___ Record extracts

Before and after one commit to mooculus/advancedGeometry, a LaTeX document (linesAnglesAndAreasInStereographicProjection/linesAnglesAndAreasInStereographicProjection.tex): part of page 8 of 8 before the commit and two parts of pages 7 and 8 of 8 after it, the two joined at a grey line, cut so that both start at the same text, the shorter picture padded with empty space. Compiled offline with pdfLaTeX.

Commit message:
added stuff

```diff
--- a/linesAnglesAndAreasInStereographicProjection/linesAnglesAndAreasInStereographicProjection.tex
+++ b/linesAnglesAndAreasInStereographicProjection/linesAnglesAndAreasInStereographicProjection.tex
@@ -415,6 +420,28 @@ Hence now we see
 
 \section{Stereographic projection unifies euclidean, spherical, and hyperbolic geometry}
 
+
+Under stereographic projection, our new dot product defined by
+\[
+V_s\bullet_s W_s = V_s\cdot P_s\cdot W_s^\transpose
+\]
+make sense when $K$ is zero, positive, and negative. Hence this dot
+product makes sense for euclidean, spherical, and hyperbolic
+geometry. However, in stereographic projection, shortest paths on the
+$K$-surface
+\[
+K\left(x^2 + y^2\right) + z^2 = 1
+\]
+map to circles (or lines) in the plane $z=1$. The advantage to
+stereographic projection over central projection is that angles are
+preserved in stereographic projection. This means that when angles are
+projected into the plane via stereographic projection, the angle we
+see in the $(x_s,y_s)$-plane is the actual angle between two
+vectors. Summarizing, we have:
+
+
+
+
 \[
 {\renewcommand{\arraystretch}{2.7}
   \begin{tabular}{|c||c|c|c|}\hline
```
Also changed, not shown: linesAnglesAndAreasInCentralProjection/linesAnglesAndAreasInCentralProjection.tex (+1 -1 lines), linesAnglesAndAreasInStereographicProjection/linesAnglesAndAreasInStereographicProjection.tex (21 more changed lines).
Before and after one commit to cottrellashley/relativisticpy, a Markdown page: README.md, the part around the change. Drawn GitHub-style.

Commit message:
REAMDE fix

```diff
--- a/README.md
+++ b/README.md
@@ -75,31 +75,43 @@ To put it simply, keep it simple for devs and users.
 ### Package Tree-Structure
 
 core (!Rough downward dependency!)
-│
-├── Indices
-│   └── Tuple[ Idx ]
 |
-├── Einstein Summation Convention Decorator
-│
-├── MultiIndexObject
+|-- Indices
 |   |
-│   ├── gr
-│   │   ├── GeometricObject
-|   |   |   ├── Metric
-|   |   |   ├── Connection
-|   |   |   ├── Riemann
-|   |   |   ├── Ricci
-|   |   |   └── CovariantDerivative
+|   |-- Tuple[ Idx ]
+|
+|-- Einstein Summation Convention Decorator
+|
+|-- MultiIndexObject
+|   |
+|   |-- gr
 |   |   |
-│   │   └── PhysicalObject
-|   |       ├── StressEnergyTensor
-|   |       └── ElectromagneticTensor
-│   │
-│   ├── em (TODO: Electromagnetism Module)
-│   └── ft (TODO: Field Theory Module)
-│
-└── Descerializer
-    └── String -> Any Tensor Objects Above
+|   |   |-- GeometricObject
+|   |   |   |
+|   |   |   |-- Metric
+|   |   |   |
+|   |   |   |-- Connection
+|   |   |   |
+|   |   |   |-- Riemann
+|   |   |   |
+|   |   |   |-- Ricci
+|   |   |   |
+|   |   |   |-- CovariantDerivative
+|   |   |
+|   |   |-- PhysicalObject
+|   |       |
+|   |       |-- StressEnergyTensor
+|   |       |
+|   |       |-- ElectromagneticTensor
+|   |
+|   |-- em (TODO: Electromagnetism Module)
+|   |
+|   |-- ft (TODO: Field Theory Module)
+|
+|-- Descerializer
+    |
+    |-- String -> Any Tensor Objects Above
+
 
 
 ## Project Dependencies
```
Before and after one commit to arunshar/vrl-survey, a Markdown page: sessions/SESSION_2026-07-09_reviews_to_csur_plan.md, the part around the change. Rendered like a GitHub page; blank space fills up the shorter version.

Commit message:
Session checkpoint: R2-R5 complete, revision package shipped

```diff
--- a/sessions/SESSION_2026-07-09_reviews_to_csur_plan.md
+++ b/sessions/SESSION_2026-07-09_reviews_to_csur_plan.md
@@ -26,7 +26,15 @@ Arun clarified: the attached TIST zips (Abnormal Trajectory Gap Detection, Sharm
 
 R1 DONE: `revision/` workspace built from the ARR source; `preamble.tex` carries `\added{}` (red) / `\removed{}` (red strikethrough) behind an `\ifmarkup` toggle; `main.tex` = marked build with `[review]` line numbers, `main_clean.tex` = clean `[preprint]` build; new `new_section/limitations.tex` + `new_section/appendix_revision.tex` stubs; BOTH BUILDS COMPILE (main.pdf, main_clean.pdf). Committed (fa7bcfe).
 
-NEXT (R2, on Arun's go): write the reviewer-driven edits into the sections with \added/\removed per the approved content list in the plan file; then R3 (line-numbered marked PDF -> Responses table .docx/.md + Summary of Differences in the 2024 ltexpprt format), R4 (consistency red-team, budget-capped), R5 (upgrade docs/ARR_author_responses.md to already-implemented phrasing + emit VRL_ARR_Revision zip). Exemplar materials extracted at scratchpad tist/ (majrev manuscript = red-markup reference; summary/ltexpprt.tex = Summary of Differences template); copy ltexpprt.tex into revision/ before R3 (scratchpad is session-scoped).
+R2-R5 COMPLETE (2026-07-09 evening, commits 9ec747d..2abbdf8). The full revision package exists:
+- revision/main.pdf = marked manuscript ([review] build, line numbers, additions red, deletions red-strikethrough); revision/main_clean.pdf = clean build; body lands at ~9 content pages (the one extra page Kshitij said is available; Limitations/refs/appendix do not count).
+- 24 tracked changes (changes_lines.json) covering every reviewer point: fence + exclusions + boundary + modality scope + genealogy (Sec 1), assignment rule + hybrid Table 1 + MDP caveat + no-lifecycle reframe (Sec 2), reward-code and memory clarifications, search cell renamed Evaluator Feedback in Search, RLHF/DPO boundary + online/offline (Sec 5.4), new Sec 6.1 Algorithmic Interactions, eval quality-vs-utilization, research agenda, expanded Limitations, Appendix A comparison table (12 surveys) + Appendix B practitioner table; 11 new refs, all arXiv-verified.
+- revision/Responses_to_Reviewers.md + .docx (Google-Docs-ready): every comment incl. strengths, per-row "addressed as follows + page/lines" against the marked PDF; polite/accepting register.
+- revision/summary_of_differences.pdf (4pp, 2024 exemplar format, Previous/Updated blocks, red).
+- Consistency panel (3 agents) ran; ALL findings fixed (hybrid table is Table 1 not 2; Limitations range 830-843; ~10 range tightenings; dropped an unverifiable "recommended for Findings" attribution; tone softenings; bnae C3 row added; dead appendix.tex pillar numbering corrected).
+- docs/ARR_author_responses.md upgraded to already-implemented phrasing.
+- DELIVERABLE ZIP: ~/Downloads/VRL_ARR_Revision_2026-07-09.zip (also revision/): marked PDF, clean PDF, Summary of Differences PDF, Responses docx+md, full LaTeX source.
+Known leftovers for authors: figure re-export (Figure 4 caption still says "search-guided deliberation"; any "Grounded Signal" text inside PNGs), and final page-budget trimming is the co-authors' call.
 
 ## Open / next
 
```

______

▶ [Task item] Set down every entry again, exactly as written.

▶ [Finished exercise]
Before and after one commit to mooculus/advancedGeometry, a LaTeX document (linesAnglesAndAreasInStereographicProjection/linesAnglesAndAreasInStereographicProjection.tex): part of page 8 of 8 before the commit and two parts of pages 7 and 8 of 8 after it, the two joined at a grey line, cut so that both start at the same text, the shorter picture padded with empty space. Compiled offline with pdfLaTeX.

Commit message:
added stuff

```diff
--- a/linesAnglesAndAreasInStereographicProjection/linesAnglesAndAreasInStereographicProjection.tex
+++ b/linesAnglesAndAreasInStereographicProjection/linesAnglesAndAreasInStereographicProjection.tex
@@ -415,6 +420,28 @@ Hence now we see
 
 \section{Stereographic projection unifies euclidean, spherical, and hyperbolic geometry}
 
+
+Under stereographic projection, our new dot product defined by
+\[
+V_s\bullet_s W_s = V_s\cdot P_s\cdot W_s^\transpose
+\]
+make sense when $K$ is zero, positive, and negative. Hence this dot
+product makes sense for euclidean, spherical, and hyperbolic
+geometry. However, in stereographic projection, shortest paths on the
+$K$-surface
+\[
+K\left(x^2 + y^2\right) + z^2 = 1
+\]
+map to circles (or lines) in the plane $z=1$. The advantage to
+stereographic projection over central projection is that angles are
+preserved in stereographic projection. This means that when angles are
+projected into the plane via stereographic projection, the angle we
+see in the $(x_s,y_s)$-plane is the actual angle between two
+vectors. Summarizing, we have:
+
+
+
+
 \[
 {\renewcommand{\arraystretch}{2.7}
   \begin{tabular}{|c||c|c|c|}\hline
```
Also changed, not shown: linesAnglesAndAreasInCentralProjection/linesAnglesAndAreasInCentralProjection.tex (+1 -1 lines), linesAnglesAndAreasInStereographicProjection/linesAnglesAndAreasInStereographicProjection.tex (21 more changed lines).
Before and after one commit to cottrellashley/relativisticpy, a Markdown page: README.md, the part around the change. Drawn GitHub-style.

Commit message:
REAMDE fix

```diff
--- a/README.md
+++ b/README.md
@@ -75,31 +75,43 @@ To put it simply, keep it simple for devs and users.
 ### Package Tree-Structure
 
 core (!Rough downward dependency!)
-│
-├── Indices
-│   └── Tuple[ Idx ]
 |
-├── Einstein Summation Convention Decorator
-│
-├── MultiIndexObject
+|-- Indices
 |   |
-│   ├── gr
-│   │   ├── GeometricObject
-|   |   |   ├── Metric
-|   |   |   ├── Connection
-|   |   |   ├── Riemann
-|   |   |   ├── Ricci
-|   |   |   └── CovariantDerivative
+|   |-- Tuple[ Idx ]
+|
+|-- Einstein Summation Convention Decorator
+|
+|-- MultiIndexObject
+|   |
+|   |-- gr
 |   |   |
-│   │   └── PhysicalObject
-|   |       ├── StressEnergyTensor
-|   |       └── ElectromagneticTensor
-│   │
-│   ├── em (TODO: Electromagnetism Module)
-│   └── ft (TODO: Field Theory Module)
-│
-└── Descerializer
-    └── String -> Any Tensor Objects Above
+|   |   |-- GeometricObject
+|   |   |   |
+|   |   |   |-- Metric
+|   |   |   |
+|   |   |   |-- Connection
+|   |   |   |
+|   |   |   |-- Riemann
+|   |   |   |
+|   |   |   |-- Ricci
+|   |   |   |
+|   |   |   |-- CovariantDerivative
+|   |   |
+|   |   |-- PhysicalObject
+|   |       |
+|   |       |-- StressEnergyTensor
+|   |       |
+|   |       |-- ElectromagneticTensor
+|   |
+|   |-- em (TODO: Electromagnetism Module)
+|   |
+|   |-- ft (TODO: Field Theory Module)
+|
+|-- Descerializer
+    |
+    |-- String -> Any Tensor Objects Above
+
 
 
 ## Project Dependencies
```
Before and after one commit to arunshar/vrl-survey, a Markdown page: sessions/SESSION_2026-07-09_reviews_to_csur_plan.md, the part around the change. Rendered like a GitHub page; blank space fills up the shorter version.

Commit message:
Session checkpoint: R2-R5 complete, revision package shipped

```diff
--- a/sessions/SESSION_2026-07-09_reviews_to_csur_plan.md
+++ b/sessions/SESSION_2026-07-09_reviews_to_csur_plan.md
@@ -26,7 +26,15 @@ Arun clarified: the attached TIST zips (Abnormal Trajectory Gap Detection, Sharm
 
 R1 DONE: `revision/` workspace built from the ARR source; `preamble.tex` carries `\added{}` (red) / `\removed{}` (red strikethrough) behind an `\ifmarkup` toggle; `main.tex` = marked build with `[review]` line numbers, `main_clean.tex` = clean `[preprint]` build; new `new_section/limitations.tex` + `new_section/appendix_revision.tex` stubs; BOTH BUILDS COMPILE (main.pdf, main_clean.pdf). Committed (fa7bcfe).
 
-NEXT (R2, on Arun's go): write the reviewer-driven edits into the sections with \added/\removed per the approved content list in the plan file; then R3 (line-numbered marked PDF -> Responses table .docx/.md + Summary of Differences in the 2024 ltexpprt format), R4 (consistency red-team, budget-capped), R5 (upgrade docs/ARR_author_responses.md to already-implemented phrasing + emit VRL_ARR_Revision zip). Exemplar materials extracted at scratchpad tist/ (majrev manuscript = red-markup reference; summary/ltexpprt.tex = Summary of Differences template); copy ltexpprt.tex into revision/ before R3 (scratchpad is session-scoped).
+R2-R5 COMPLETE (2026-07-09 evening, commits 9ec747d..2abbdf8). The full revision package exists:
+- revision/main.pdf = marked manuscript ([review] build, line numbers, additions red, deletions red-strikethrough); revision/main_clean.pdf = clean build; body lands at ~9 content pages (the one extra page Kshitij said is available; Limitations/refs/appendix do not count).
+- 24 tracked changes (changes_lines.json) covering every reviewer point: fence + exclusions + boundary + modality scope + genealogy (Sec 1), assignment rule + hybrid Table 1 + MDP caveat + no-lifecycle reframe (Sec 2), reward-code and memory clarifications, search cell renamed Evaluator Feedback in Search, RLHF/DPO boundary + online/offline (Sec 5.4), new Sec 6.1 Algorithmic Interactions, eval quality-vs-utilization, research agenda, expanded Limitations, Appendix A comparison table (12 surveys) + Appendix B practitioner table; 11 new refs, all arXiv-verified.
+- revision/Responses_to_Reviewers.md + .docx (Google-Docs-ready): every comment incl. strengths, per-row "addressed as follows + page/lines" against the marked PDF; polite/accepting register.
+- revision/summary_of_differences.pdf (4pp, 2024 exemplar format, Previous/Updated blocks, red).
+- Consistency panel (3 agents) ran; ALL findings fixed (hybrid table is Table 1 not 2; Limitations range 830-843; ~10 range tightenings; dropped an unverifiable "recommended for Findings" attribution; tone softenings; bnae C3 row added; dead appendix.tex pillar numbering corrected).
+- docs/ARR_author_responses.md upgraded to already-implemented phrasing.
+- DELIVERABLE ZIP: ~/Downloads/VRL_ARR_Revision_2026-07-09.zip (also revision/): marked PDF, clean PDF, Summary of Differences PDF, Responses docx+md, full LaTeX source.
+Known leftovers for authors: figure re-export (Figure 4 caption still says "search-guided deliberation"; any "Grounded Signal" text inside PNGs), and final page-budget trimming is the co-authors' call.
 
 ## Open / next
 
```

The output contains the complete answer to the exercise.